In the mid-1980’s, thousands of Sudanese boys escaped the country's civil war by walking for weeks, then months and finally for more than a year, up to 1,500 kilometers across three countries. The so-called Lost Boys of the Sudan had little time for games. But one of them later mastered the game of chess, and now teaches it to children in the New York area. VOA’s Bernard Shusman in New York has his story.
Video

Video NASA Monitors Earth’s Vital Signs From Space

The U.S. space agency, NASA, is wrapping up its busiest 12-month period in more than a decade, with three missions launched in 2014 and two this month, one in early January and the fifth scheduled for January 29. As VOA’s Rosanne Skirble reports, the instruments being lifted into orbit are focused on Earth’s vital life support systems and how they are responding to a warmer planet.
Video

Video Crowded Republican Presidential Field Off to Early Start for 2016

It seems early, but the 2016 U.S. presidential election campaign is already heating up. Though no one has officially announced a candidacy, several potential Republican contenders have been busy speaking to conservative groups about making a White House run next year. Many of the possible contenders are critical of the Obama administration’s foreign policy record.

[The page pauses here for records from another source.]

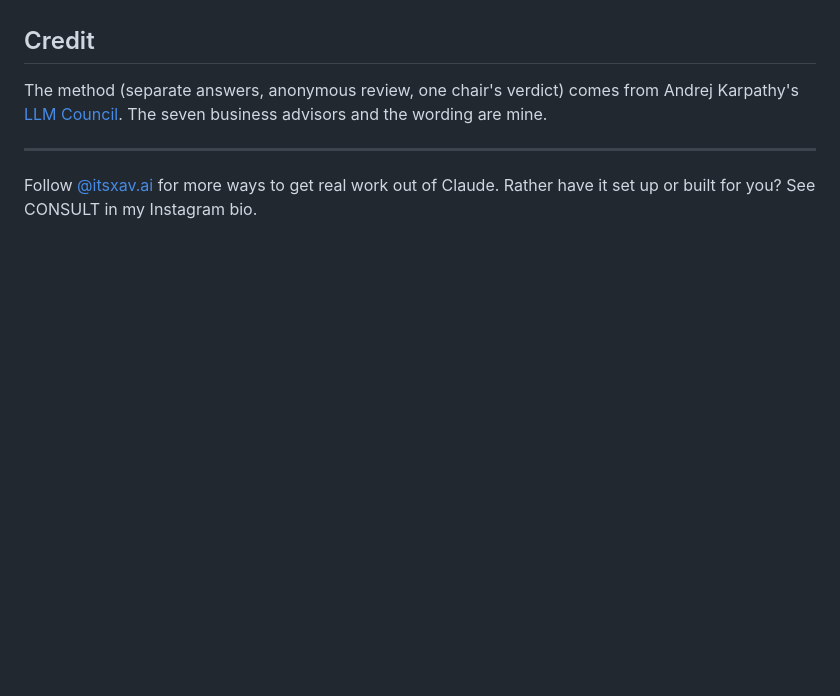
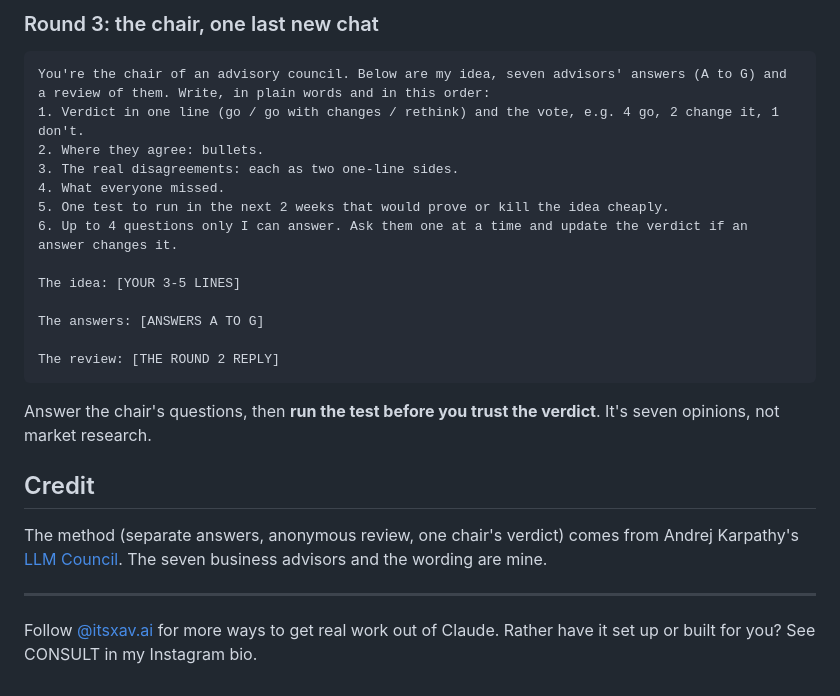
Before and after one commit to Xyl0w/idea-council, a Markdown page: README.md, the part around one of its changes. Drawn GitHub-style; blank space fills up the shorter version.

````diff
--- a/README.md
+++ b/README.md
@@ -79,3 +138,21 @@ all seven answers into one chat and ask for rounds 2 and 3. It's slower and less
+### Round 3: the chair, one last new chat
+```
+You're the chair of an advisory council. Below are my idea, seven advisors' answers (A to G) and a review of them. Write, in plain words and in this order:
+1. Verdict in one line (go / go with changes / rethink) and the vote, e.g. 4 go, 2 change it, 1 don't.
+2. Where they agree: bullets.
+3. The real disagreements: each as two one-line sides.
+4. What everyone missed.
+5. One test to run in the next 2 weeks that would prove or kill the idea cheaply.
+6. Up to 4 questions only I can answer. Ask them one at a time and update the verdict if an answer changes it.
+
+The idea: [YOUR 3-5 LINES]
+
+The answers: [ANSWERS A TO G]
+
+The review: [THE ROUND 2 REPLY]
+```
+Answer the chair's questions, then **run the test before you trust the verdict**. It's seven opinions, not market
+research.
 
 ## Credit
 The method (separate answers, anonymous review, one chair's verdict) comes from Andrej Karpathy's
````
Also changed, not shown: other parts of README.md (+62 -3 lines), images/chat-overview.png (added), images/chat-round1.png (added), images/chat-rounds2-3.png (added), 1 other file.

VOA national correspondent Jim Malone reports.

Circumventing Censorship

An Internet Primer for Healthy Web Habits

As surveillance and censoring technologies advance, so, too, do new tools for your computer or mobile device that help protect your privacy and break through Internet censorship.
More

All About America

AppleAndroid